Sound companies. That’s really how I got my start. I was interning at a recording studio, and then that morphed into a job when one of the bands that we were recording was looking for a live sound engineer. They had finished their record and were ready to go out and start playing. And so they called back to the studio and asked if there was anybody interested, and I said, “Yeah, I’ll do it.” It’s about being in the right place at the right time. And when that time comes around, you have to be the guy with the skills to do the job.

What are some of your favorite pieces of gear?

 Delay unit: Lexicon PCM-42. Modulation-based effects are my favorite. Console: Midas consoles: Heritage 3000; Digico console for digital. Mics for guitar amps: Original Sennheiser 409 microphone

What do you think is the best thing about Blackbird’s education?

A complete hands-on submersion and practical approach. Blackbird’s relationships with folks in the industry already are a massive advantage that I don’t think you’re going to get at any other school. We take our students on tour buses to shows, and our students usually end up helping out as crew members. Where else are you going to go to school where this is Thursday’s class? We got on a tour bus, we unloaded it, we set up, we ran sound, we made the client happy, and we went home. We teach students by getting them to do the job.

What kind of classroom experience do you try to give your students specifically?

I try to keep a mix between lecturing/understanding the concepts and hands-on experience. I like to apply concepts to a piece of equipment or a lab so that it isn’t just some guy up here telling students that this is the way it should be done and that this is how it works. I like to get into, “This is what we call this, this is why it does this, and now let’s look at examples of how it actually works in practicality.” I try to make it come full circle. Let’s not just say here is the solution but look at why the solution works. This helps with the exchange of information — it goes both ways — I end up learning things every day from students. 

So I enjoy blending the art with science. I like teaching different mixing techniques and, once we have a mix built, looking at different ways to use your earlier work to season the mix and add dimension to the foundation you’ve built. Like, let’s add this crazy thing here for one moment to keep our audiences’ attention — bringing the art into it. One of my favorite lectures to give is a lecture on digital audio theory. I don’t know why it is; I think because I’ll get a lot of lightbulbs and “ah-ha!” moments from it. And I just enjoy teaching the subject.

What would you say to audio engineers who aren’t necessarily interested in touring?

Probably one of the biggest places for work right now are houses of worship. But anything from small-town entertainment venues to conference centers to theme parks are viable options — there are so many opportunities in the industry that don’t require touring. We had a student graduate who recently went on to work for Sweetwater Sound. They have a live performance venue and a recording studio, so she’s the tech that oversees both venues. She goes to the same place for work every day. There are so many places like that.

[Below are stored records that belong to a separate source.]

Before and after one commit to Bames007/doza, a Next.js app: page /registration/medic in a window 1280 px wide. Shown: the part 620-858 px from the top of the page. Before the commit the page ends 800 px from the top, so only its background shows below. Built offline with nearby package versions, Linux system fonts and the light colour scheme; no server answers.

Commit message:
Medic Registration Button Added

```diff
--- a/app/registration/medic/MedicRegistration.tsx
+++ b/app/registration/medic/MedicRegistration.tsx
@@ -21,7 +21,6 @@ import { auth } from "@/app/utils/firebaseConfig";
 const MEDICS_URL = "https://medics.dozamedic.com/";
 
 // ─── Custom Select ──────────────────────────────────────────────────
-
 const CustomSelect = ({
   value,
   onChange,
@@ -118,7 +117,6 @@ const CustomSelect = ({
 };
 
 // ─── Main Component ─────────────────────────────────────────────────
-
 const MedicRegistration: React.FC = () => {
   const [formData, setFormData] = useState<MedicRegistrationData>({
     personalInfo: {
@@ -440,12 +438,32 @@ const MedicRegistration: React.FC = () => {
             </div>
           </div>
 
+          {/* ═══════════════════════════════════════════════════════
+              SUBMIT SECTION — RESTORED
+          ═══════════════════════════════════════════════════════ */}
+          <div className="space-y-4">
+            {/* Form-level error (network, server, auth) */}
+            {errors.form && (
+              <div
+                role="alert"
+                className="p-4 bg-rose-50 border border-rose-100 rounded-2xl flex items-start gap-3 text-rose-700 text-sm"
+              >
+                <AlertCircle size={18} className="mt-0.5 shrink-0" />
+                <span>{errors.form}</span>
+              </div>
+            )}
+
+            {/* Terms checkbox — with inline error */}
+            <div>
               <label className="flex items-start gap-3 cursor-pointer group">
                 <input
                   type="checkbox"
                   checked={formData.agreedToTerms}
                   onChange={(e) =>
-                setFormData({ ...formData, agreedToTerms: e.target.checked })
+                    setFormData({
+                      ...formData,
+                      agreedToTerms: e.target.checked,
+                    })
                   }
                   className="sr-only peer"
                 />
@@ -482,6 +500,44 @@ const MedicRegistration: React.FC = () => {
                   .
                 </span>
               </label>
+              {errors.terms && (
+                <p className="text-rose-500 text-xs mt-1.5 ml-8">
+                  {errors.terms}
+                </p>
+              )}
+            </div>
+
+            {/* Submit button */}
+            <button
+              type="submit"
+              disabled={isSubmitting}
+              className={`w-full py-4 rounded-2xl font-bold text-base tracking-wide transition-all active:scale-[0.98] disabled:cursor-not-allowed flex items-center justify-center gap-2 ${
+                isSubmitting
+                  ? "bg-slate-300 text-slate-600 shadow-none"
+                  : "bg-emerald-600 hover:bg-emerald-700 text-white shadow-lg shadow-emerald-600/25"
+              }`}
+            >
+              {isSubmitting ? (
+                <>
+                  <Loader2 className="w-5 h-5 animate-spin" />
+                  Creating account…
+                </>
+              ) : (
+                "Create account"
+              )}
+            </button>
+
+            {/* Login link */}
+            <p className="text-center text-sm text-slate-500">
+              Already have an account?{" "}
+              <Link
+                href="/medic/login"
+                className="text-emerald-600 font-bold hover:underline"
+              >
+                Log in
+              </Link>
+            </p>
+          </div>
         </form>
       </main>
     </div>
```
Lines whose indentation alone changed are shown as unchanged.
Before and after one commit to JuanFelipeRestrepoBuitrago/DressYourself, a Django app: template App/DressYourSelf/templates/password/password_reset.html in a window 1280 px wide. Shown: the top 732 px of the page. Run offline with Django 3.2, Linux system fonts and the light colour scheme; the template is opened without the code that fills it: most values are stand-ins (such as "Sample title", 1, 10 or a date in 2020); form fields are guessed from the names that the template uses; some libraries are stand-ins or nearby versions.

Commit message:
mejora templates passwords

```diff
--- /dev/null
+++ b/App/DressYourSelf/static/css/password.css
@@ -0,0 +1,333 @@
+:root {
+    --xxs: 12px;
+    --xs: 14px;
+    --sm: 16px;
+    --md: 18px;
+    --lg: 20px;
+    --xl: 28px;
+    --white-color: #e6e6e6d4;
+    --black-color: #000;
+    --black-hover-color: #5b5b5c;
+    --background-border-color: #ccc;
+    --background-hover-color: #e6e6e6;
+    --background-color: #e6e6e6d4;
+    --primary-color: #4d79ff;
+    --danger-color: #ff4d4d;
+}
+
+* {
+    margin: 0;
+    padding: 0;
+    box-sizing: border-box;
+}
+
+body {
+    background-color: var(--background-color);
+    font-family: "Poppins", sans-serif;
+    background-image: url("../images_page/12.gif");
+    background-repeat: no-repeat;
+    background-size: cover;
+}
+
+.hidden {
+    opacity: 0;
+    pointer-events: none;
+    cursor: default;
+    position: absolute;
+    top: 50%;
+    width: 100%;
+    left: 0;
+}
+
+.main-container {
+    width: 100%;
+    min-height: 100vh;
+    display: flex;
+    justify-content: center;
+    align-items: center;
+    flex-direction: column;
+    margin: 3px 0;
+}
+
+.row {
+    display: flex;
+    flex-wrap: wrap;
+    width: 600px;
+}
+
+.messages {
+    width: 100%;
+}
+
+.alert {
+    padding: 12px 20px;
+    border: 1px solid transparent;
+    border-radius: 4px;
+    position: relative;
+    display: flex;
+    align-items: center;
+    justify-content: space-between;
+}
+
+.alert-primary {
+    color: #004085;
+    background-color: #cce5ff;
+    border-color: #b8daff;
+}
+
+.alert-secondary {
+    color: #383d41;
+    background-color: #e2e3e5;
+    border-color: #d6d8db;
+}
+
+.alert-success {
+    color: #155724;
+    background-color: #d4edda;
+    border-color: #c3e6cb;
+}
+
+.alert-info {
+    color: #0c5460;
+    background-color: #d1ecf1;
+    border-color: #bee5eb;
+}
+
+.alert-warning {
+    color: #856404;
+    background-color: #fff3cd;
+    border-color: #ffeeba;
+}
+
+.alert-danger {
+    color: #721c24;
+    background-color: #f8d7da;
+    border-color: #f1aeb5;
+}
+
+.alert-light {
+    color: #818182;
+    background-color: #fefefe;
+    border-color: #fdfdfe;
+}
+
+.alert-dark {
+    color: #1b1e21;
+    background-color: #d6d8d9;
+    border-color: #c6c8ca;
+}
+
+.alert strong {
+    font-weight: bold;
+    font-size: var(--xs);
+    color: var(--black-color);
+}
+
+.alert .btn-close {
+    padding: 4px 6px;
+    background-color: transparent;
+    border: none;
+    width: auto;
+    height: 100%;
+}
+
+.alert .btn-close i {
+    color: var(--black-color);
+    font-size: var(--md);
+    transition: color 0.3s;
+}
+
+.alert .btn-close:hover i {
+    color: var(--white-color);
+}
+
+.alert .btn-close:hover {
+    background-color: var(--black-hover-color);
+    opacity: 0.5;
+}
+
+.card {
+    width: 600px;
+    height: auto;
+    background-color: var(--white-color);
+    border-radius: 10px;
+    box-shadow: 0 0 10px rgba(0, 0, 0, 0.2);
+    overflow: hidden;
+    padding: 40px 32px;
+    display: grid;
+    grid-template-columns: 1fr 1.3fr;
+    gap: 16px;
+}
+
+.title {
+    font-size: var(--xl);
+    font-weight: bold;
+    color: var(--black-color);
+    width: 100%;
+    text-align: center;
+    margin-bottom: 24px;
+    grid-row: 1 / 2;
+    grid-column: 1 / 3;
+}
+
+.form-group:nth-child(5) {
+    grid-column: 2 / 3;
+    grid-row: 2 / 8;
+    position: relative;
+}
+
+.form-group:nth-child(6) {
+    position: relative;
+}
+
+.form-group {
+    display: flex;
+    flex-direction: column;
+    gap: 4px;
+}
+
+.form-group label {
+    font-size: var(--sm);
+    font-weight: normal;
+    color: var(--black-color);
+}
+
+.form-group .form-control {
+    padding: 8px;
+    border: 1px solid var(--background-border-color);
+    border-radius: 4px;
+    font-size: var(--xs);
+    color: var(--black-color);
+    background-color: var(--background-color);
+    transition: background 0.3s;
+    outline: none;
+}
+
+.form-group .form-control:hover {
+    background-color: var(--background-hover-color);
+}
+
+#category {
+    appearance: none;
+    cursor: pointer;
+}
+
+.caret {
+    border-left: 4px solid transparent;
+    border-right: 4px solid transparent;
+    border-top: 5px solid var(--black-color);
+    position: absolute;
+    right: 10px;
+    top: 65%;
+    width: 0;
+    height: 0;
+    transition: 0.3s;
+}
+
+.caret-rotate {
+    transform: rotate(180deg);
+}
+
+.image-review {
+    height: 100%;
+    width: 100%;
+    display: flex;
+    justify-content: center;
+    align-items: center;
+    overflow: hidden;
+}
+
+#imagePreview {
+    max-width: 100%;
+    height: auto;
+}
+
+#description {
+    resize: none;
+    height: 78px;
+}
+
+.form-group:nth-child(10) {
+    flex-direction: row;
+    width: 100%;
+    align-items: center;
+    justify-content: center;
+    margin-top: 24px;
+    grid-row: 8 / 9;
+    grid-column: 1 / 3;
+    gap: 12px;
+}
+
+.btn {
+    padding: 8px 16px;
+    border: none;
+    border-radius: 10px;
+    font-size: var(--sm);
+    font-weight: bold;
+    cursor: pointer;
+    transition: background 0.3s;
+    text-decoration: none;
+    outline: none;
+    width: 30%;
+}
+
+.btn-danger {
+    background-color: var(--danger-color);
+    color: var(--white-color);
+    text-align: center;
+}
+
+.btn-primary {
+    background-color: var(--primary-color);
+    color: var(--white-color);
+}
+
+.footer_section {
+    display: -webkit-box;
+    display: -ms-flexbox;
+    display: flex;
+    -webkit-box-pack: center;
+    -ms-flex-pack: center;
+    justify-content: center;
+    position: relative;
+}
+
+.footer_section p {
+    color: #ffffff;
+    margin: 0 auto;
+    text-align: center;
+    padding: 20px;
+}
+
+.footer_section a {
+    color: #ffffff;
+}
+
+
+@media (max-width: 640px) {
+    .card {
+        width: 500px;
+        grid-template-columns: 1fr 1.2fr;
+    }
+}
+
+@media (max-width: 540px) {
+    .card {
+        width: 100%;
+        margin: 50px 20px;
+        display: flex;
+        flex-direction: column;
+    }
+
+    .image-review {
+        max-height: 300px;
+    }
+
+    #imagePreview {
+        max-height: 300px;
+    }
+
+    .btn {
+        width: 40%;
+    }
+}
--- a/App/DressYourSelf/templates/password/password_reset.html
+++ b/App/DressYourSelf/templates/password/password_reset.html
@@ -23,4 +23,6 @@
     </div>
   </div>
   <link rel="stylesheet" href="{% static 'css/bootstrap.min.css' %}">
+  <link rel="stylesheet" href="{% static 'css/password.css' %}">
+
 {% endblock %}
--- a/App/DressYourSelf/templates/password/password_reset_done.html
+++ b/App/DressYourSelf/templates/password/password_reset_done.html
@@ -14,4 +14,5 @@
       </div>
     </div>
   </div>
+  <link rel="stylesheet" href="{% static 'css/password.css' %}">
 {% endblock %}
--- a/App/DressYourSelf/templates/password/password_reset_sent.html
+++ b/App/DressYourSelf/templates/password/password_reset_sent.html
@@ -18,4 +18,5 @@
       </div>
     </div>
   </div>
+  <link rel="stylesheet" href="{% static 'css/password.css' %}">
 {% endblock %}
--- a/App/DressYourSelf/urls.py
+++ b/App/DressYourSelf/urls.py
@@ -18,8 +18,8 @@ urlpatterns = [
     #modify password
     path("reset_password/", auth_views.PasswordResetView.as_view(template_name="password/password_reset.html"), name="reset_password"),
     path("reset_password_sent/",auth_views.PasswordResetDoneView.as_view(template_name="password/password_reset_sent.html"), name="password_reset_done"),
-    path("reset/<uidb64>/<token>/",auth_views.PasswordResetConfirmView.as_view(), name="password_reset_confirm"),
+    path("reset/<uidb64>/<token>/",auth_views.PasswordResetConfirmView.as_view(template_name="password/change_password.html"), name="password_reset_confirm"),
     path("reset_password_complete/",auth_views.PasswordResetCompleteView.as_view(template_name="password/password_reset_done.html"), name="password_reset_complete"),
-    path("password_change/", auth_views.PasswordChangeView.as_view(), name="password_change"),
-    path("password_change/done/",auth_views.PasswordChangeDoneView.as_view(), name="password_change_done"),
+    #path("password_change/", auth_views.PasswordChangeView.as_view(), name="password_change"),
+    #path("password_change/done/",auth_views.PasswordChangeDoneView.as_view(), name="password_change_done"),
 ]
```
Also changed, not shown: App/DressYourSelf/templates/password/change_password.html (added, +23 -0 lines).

Why Nashville versus Los Angeles, Austin, or New York City?

Nashville is just such a huge music hub right now. I mean, there are just so many bands and musicians here that there’s a natural need for sound engineers. Geographic location is important as well. Nashville has become such a hub for launching tours because of its accessible location. You can be anywhere in the midwest, northeast, or southeast in one overnight bus ride. I haven’t spent a lot of time in the other cities you mentioned, so I don’t want to speak to that, but there’s just so much happening here right now.

How did you personally develop your live sound skills?

By accident! I really got into it because I was in a band, and honestly, I was the guy who could figure out how to hook up the gear. I always had a passion for electronics and the melding of art and science, but I didn’t know I had that passion until I got into it. Then I was hooked. To keep the band going, I bought a PA and then ended up with more and more gear. After that, I eventually ended up working for a local sound company. I wanted to be a rockstar guitar player, but this is a lot of fun too. I love being able to work on both sides.